Attorneys for a black man who was kicked out of an Oregon hotel last week say they want a public explanation for why he was told to leave.
Nearly a week later, the DoubleTree by Hilton hotel in Portland apologized Friday to Jermaine Massey on Twitter. He has accused the hotel of racially profiling him after a security guard called police to remove him from the lobby, Oregon Public Broadcasting reported .
"We sincerely apologize to Mr. Massey for his treatment this past weekend, and deeply regret the experience he endured. It was unacceptable and contrary to our values, beliefs and how we seek to treat all people who visit our hotel," the tweet said.
The hotel also said the employees involved had been placed on leave and an investigation would be done.
The security guard told Massey that if he could not provide a room number, he would be asked to leave. The Washington state resident was staying at the hotel and left with an officer, according to a police report.
Massey posted a video on social media that shows part of the interaction with the guard.

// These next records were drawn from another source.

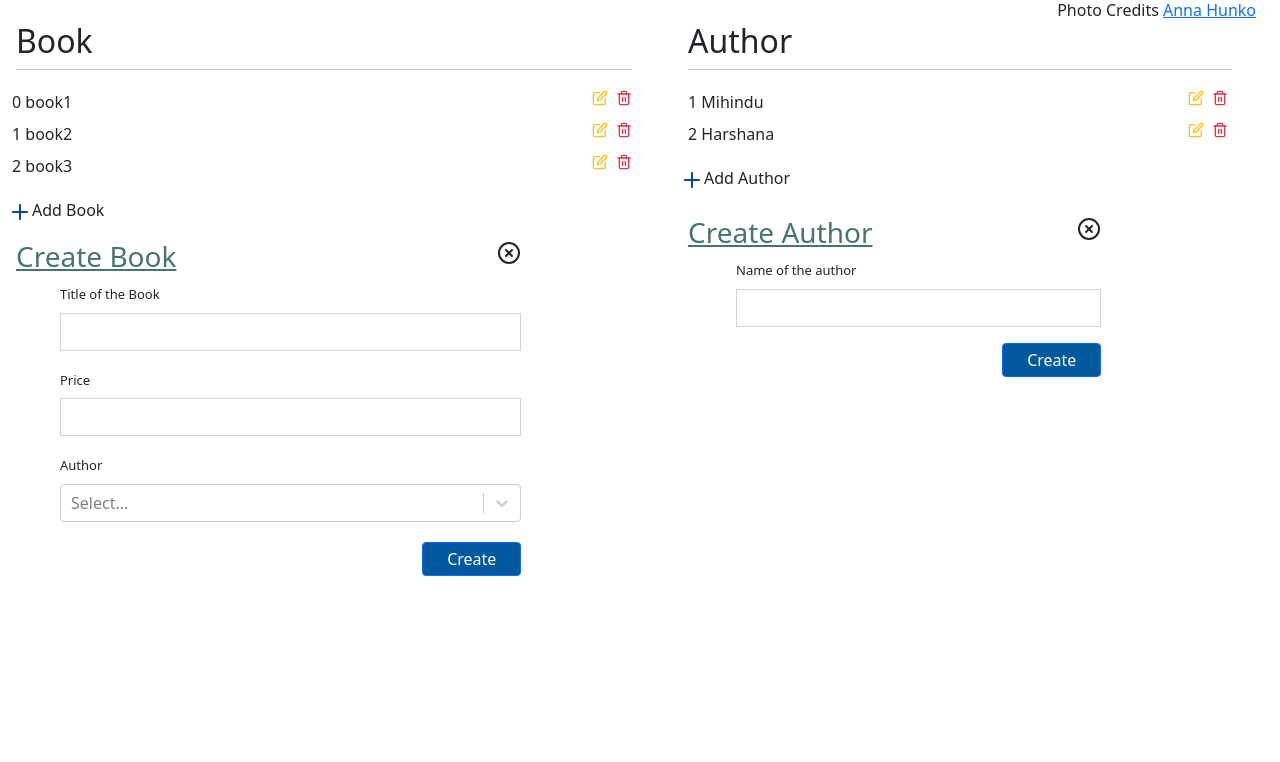
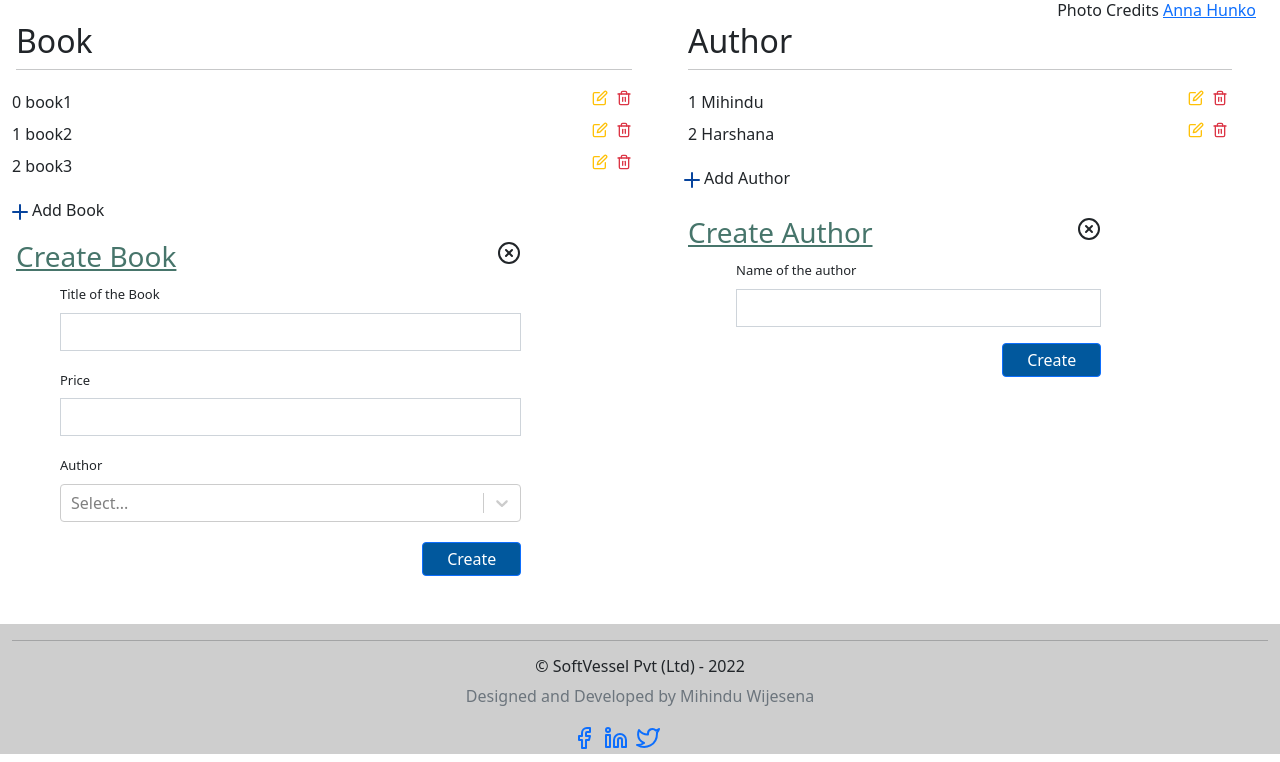
Before and after one commit to mihiHarshana/lib-individual, a React (Create React App) app: page / in a window 1280 px wide. Shown: the part 490-1252 px from the top of the page. Before the commit the page ends 1066 px from the top, so only its background shows below. Built offline with nearby package versions, Linux system fonts and the light colour scheme.

Commit message:
Add footer

```diff
--- a/src/App.scss
+++ b/src/App.scss
@@ -3,3 +3,4 @@
 @import "assests/scss/authorForm";
 @import "assests/scss/booksUx";
 @import "assests/scss/bookForm";
+@import "assests/scss/footer";
--- a/src/MainApp.tsx
+++ b/src/MainApp.tsx
@@ -1,8 +1,9 @@
 import React from "react";
 import Welcome from "./components/welcomeux/Welcome";
-import {Col, Container, Row} from "react-bootstrap";
+import {Col, Container, ModalFooter, Row} from "react-bootstrap";
 import AuthorUx from "./components/author/AuthorUx";
 import BookUx from "./components/books/BookUx";
+import Footer from "./components/footer/Footer";
 
 const MainApp = () => {
   return (
@@ -17,6 +18,9 @@ const MainApp = () => {
         <Col xs={12} lg={6} className="px-md-5">
           <AuthorUx />
         </Col>
+        <Col xs={12} >
+          <Footer  />
+        </Col>
       </Row>
     </Container>
   )
--- /dev/null
+++ b/src/assests/scss/_footer.scss
@@ -0,0 +1,18 @@
+.footer {
+  background-color: #cecece;
+}
+.icon-color-fb {
+  color: #048efa;
+  cursor: pointer;
+}
+
+.icon-color-ln {
+  color: #0488ef;
+  cursor: pointer;
+
+}
+
+.icon-color-tw {
+  color: #0488ef;
+  cursor: pointer;
+}
--- /dev/null
+++ b/src/components/footer/Footer.tsx
@@ -0,0 +1,40 @@
+import React from "react";
+import {Col, Row} from "react-bootstrap";
+import {Facebook, Linkedin, Twitter} from "react-feather";
+
+const Footer :React.FC= () => {
+  return(
+    <Row>
+      <Col className="footer mt-5 mb-2">
+        <Row>
+          <Col xs="12">
+            <hr />
+          </Col>
+          <Col  xs="12">
+            <h6 className="text-center ">
+              &copy; SoftVessel  Pvt (Ltd) - 2022
+            </h6>
+            <p className="text-center text-muted">Designed and Developed by Mihindu Wijesena </p>
+          </Col>
+          <Col xs={4}></Col>
+          <Col xs={4} className="d-flex justify-content-center mb-1">
+            <Row>
+              <Col xs={1} className="icon-color-fb mx-1">
+                <a href="http://www.facebook.com"><Facebook /> </a>
+              </Col>
+              <Col xs={1} className="icon-color-ln mx-1">
+                <a href="https://www.linkedin.com/"><Linkedin /> </a>
+              </Col>
+              <Col  xs={1} className="icon-color-tw mx-1">
+                <a href="https://twitter.com/"><Twitter /></a>
+              </Col>
+            </Row>
+          </Col>
+          <Col xs={4}></Col>
+        </Row>
+      </Col>
+    </Row>
+  )
+}
+
+export default  Footer;
```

"He's calling the cops on me because I'm taking a phone call at the DoubleTree hotel," Massey says in the video. "I have not moved, I have been sitting here the whole time and they're calling the police on me because I'm taking a phone call in the lobby. Did you ask any of those people walking by what room they were staying in? No."
General manager Paul Peralta said in a statement earlier this week that the hotel reached out to Massey to try to reach a resolution, noting the incident was "likely the result of a misunderstanding between our hotel and guest."
Massey said through his attorneys Thursday that he wasn't interested in a closed-door discussion.
"The hotel has requested a private discussion, but Mr. Massey was publicly humiliated," attorneys Gregory and Jason Kafoury of the law firm Kafoury and McDougal wrote in a statement.
The hotel should publicly answer why security approached and questioned Massey and explain how, as the guard said, Massey was a threat to security, his lawyers said.
Portland Mayor Ted Wheeler said Friday that it was deeply troubling to hear about Massey's experience.
"No one should be treated this way, and I hope this serves as a catalyst for necessary changes that address the systemic nature of discrimination of all forms," he wrote on Twitter.
It's the latest high-profile incident in which black people have been removed from businesses.
Last month, police in the Seattle suburb of Kirkland helped the owner of a frozen yogurt shop kick out a black man because employees said they felt uncomfortable.
Police in Philadelphia in April arrested two black men at a Starbucks coffee shop after a manager called police to say they refused to make a purchase or leave.
Police, other city officials and business owners in those incidents later apologized.
Information from: KOPB-, http://www.opb.org